Climbers in their natural habitat. Photo: Matthew Sapiecha.

     Finding a balance between having money and having time may be one of the more important problems of this generation. Having money is equated with happiness, though the two are separate. It surely gives a sense of security, having a stockpile of cash that can be turned into whatever wants or needs that a person has. With time you can make money, but you also have the liberty of choosing whatever it is that would fulfill you most at that moment, or at least what you think would fulfill you most. With many people time can spiral into meaninglessness and depression, as they are unsure, or unable to do activities or projects with that time that bring them happiness. Trading money for time is how many of us trade our lives to this/that corporation or industry, being compensated for our time with some cash incentive.
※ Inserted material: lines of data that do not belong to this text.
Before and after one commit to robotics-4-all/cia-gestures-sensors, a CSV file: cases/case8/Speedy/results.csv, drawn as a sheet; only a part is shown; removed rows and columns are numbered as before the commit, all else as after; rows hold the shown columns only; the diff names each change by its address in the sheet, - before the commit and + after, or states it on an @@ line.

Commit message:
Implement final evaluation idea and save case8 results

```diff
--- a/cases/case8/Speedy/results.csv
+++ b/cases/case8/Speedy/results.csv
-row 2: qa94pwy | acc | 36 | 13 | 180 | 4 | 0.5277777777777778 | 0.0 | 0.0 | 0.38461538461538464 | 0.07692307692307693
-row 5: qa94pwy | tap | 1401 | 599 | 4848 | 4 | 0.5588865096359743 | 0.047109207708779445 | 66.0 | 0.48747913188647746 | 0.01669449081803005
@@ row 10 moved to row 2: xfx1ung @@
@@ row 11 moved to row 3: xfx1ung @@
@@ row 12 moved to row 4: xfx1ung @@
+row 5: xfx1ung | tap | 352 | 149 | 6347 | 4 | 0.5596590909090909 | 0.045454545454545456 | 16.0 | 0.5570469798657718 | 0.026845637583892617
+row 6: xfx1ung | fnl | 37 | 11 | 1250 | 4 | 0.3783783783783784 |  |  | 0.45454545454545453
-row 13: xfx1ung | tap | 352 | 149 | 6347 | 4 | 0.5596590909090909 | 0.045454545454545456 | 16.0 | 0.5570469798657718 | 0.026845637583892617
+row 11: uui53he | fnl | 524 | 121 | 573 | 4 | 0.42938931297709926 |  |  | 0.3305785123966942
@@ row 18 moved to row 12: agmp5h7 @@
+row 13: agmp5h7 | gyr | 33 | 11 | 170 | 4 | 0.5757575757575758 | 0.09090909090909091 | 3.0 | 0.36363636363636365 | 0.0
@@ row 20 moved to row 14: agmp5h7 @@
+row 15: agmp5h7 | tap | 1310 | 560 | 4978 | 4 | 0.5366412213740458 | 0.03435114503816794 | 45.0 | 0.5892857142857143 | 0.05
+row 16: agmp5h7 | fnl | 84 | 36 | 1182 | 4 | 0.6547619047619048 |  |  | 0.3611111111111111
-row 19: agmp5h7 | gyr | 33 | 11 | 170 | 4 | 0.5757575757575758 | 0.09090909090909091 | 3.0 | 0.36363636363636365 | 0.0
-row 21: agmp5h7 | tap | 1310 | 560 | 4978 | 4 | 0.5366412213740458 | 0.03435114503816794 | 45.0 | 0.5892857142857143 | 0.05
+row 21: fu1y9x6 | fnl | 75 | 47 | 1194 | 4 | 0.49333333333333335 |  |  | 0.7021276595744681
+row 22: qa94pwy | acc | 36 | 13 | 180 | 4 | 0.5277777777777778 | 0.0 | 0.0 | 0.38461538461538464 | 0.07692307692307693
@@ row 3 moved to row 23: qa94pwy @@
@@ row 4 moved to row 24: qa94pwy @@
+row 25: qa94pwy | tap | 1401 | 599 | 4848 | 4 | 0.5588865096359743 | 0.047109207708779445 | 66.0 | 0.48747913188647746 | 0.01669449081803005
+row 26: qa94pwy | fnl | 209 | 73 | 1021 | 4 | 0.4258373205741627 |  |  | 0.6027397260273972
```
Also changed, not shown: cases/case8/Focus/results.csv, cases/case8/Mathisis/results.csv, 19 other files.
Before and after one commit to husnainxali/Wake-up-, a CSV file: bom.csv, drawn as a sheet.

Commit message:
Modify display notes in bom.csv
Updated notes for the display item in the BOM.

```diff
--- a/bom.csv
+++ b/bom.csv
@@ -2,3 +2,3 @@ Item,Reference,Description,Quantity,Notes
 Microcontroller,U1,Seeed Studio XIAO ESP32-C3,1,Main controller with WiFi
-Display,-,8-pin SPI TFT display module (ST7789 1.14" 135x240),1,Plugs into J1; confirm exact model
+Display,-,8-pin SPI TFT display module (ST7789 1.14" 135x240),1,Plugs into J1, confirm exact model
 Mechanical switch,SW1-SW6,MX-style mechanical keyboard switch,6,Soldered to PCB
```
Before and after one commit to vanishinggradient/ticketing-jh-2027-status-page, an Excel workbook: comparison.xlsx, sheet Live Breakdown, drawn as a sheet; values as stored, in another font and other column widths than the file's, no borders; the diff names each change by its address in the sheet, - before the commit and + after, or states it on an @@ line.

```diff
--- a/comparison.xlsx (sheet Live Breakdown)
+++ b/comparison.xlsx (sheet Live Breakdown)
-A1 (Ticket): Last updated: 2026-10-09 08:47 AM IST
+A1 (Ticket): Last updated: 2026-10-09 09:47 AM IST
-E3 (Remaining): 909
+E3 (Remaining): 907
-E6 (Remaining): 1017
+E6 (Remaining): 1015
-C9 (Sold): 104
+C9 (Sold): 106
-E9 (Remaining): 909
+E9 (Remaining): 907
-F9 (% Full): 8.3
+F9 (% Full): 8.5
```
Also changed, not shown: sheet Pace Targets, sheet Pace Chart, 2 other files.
     Money may be the single most damaging thing to the environment. After all, look at the tribes in the middle of the Amazon which have no money, and are in balance with their surroundings. When money comes into the picture, it takes the shape of a ruptured oil pipeline polluting a river, or a bulldozer making way for a coffee plantation.

     The more money one makes, the more resources that person will tend to use. There will be excesses of waste wherever there is excesses of money. The United States is a good example of this. We will build ten thousand square feet houses for two people to live in. With enough money, maybe you can have three of these, in each of your favorite states. We will fly to Mexico, Florida, and the British Virgin Islands in a years time because we have enough money to pay the airlines for their fuel. Our dollar has more value than many other countries, so we import our tomatoes and peppers from poorer countries. Sometimes we pay immigrants low wages, as in California, to grow and harvest all of our fruits and vegetables. The value of the money is more to them in their own country, so they don’t mind. How many resources are being squandered because of excessive money. How many bathroom remodels. How many fridges, stoves, microwaves, and washing machines are just called outdated and put on the curb. How many people are installing TV’s, one on the wall of every room. How many bikes are idle, chains becoming stiff with red rust.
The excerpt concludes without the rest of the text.